_Task prompt_. Isolate every line in the data with the string "Lipa" and copy it.

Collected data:
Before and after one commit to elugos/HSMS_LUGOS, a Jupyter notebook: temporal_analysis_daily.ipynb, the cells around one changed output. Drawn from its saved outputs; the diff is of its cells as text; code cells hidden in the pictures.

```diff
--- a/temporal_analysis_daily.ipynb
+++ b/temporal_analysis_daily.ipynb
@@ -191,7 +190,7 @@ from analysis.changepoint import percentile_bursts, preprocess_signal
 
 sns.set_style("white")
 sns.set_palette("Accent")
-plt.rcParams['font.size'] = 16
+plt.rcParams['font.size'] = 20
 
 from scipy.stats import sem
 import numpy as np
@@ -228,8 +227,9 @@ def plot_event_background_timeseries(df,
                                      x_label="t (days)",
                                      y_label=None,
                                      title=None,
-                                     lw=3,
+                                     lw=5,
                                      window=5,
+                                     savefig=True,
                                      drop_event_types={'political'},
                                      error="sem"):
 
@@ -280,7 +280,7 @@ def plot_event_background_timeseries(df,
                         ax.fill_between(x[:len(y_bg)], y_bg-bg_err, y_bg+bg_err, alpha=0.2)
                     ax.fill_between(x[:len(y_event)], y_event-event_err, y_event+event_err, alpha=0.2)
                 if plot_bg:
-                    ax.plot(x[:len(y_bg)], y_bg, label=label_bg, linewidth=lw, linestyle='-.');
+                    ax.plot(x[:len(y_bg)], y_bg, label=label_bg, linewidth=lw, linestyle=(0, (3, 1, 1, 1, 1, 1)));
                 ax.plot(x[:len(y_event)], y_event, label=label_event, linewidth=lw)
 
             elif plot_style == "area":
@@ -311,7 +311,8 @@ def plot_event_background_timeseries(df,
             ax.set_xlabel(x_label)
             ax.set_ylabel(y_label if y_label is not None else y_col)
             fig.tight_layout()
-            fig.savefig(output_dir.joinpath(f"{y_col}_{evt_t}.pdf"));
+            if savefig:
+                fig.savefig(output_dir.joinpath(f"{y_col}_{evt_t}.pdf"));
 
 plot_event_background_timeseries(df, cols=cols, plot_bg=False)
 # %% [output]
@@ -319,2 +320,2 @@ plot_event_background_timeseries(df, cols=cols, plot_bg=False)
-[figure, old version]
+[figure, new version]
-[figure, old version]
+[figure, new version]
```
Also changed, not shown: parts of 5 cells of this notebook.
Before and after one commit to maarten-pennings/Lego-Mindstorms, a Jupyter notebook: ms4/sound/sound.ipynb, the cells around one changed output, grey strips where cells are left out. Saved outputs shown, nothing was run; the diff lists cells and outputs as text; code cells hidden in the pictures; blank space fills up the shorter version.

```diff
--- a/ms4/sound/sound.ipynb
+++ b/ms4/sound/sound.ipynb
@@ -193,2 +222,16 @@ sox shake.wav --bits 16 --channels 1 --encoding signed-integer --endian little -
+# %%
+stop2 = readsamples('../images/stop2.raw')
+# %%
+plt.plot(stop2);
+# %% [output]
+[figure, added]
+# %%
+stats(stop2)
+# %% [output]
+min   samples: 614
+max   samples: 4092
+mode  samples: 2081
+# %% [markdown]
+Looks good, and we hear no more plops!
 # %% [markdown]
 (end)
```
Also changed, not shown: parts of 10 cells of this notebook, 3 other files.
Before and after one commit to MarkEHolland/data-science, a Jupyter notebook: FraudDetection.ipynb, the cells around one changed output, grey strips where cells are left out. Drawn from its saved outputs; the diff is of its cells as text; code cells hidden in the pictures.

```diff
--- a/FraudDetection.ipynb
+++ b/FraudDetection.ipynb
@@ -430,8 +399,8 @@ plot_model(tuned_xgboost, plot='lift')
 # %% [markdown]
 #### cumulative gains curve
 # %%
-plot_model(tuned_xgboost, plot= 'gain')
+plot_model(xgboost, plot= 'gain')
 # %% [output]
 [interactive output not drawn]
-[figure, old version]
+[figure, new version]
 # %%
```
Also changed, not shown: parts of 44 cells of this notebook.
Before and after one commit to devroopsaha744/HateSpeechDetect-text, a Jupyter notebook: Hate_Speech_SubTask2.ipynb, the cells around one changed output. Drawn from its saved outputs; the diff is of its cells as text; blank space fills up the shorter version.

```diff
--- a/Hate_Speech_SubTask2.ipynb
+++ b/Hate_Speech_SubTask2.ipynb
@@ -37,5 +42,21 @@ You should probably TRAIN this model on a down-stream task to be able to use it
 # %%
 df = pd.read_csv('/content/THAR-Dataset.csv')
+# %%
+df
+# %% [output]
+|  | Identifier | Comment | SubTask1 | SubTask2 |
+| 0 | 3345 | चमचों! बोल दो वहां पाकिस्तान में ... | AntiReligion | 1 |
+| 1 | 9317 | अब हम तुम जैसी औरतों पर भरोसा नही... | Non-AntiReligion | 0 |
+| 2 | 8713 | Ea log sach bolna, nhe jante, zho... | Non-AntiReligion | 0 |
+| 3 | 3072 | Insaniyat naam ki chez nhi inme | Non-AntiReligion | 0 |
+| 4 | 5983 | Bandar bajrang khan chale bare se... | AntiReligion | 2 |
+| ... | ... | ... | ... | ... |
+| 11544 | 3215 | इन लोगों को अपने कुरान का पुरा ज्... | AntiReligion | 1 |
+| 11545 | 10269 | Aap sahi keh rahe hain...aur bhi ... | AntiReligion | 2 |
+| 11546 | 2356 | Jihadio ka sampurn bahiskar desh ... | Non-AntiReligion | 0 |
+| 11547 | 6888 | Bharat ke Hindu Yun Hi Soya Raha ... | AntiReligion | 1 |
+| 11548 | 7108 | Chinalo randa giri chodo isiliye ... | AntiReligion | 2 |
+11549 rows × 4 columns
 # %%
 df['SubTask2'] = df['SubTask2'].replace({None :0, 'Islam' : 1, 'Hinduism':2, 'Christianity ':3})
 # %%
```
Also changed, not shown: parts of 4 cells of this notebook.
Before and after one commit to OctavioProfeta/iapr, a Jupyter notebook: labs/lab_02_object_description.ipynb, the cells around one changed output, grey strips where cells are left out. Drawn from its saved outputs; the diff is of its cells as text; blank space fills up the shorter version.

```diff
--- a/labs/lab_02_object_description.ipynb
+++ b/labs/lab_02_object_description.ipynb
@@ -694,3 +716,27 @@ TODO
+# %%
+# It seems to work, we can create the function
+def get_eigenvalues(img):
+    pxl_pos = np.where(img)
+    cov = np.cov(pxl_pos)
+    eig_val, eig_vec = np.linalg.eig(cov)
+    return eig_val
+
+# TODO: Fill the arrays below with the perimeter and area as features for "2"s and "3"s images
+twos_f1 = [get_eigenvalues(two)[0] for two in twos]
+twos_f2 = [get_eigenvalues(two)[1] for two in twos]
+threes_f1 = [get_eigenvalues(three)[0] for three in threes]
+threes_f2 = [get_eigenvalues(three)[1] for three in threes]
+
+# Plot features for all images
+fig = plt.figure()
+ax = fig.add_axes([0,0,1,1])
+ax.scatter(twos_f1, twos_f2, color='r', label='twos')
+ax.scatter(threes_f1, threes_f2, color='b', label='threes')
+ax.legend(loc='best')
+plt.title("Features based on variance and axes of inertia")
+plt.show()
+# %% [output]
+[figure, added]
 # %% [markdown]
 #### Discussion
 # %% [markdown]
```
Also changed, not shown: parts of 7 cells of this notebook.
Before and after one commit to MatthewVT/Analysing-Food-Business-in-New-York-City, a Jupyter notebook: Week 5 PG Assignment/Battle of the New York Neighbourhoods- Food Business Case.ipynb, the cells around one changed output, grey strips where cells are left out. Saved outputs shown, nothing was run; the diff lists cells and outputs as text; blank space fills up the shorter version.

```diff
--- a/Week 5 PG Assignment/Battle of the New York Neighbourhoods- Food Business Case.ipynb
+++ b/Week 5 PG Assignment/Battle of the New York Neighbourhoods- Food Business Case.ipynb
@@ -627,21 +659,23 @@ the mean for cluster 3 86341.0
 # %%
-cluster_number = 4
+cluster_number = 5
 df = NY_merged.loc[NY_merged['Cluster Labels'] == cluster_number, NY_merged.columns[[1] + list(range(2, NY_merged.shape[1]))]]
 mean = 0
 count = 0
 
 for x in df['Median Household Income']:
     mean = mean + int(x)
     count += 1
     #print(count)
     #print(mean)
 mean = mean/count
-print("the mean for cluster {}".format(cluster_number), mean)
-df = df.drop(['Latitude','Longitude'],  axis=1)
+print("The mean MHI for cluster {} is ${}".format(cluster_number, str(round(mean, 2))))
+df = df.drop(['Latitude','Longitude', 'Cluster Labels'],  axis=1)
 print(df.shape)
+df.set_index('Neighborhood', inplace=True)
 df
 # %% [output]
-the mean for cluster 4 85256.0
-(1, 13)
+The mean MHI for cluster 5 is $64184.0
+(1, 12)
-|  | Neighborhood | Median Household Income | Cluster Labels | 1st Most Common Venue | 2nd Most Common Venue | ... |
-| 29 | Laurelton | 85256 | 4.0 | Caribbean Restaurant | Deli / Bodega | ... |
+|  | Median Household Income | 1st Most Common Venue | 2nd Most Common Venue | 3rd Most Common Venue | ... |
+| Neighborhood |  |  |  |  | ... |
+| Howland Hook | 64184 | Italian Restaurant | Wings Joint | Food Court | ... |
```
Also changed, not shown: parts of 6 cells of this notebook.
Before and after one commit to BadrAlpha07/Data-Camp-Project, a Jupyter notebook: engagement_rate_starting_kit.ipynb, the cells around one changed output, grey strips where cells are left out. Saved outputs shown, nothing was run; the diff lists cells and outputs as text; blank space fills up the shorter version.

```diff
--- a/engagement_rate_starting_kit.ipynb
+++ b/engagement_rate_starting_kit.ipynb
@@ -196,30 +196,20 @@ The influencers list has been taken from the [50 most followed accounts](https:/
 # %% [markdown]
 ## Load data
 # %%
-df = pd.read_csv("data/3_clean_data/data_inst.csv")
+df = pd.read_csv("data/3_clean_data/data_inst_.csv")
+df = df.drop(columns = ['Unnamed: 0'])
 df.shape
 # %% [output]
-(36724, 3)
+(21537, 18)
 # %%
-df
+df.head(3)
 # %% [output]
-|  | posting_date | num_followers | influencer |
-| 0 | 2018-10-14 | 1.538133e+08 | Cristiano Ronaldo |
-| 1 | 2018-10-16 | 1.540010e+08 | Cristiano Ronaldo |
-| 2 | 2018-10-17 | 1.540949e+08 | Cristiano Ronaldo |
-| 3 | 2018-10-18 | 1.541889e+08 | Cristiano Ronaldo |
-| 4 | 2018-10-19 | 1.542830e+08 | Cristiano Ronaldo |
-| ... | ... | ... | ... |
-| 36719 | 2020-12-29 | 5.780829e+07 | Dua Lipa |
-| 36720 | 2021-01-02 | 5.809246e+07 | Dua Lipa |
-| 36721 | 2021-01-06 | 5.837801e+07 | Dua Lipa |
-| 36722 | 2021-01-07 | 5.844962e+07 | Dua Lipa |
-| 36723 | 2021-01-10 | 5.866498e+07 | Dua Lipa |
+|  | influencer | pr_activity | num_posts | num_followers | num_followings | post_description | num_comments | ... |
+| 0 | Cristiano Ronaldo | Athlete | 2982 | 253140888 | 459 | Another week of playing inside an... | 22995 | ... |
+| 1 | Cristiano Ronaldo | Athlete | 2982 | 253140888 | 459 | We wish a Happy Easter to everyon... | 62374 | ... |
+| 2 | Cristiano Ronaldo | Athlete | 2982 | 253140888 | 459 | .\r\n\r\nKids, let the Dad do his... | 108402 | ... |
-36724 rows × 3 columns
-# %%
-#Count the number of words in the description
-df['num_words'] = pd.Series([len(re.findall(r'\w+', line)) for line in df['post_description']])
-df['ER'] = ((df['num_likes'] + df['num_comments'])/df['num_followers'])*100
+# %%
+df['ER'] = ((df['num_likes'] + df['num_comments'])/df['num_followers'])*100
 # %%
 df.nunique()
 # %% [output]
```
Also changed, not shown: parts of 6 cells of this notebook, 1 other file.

_Answer space_.
-| 36719 | 2020-12-29 | 5.780829e+07 | Dua Lipa |
-| 36720 | 2021-01-02 | 5.809246e+07 | Dua Lipa |
-| 36721 | 2021-01-06 | 5.837801e+07 | Dua Lipa |
-| 36722 | 2021-01-07 | 5.844962e+07 | Dua Lipa |
-| 36723 | 2021-01-10 | 5.866498e+07 | Dua Lipa |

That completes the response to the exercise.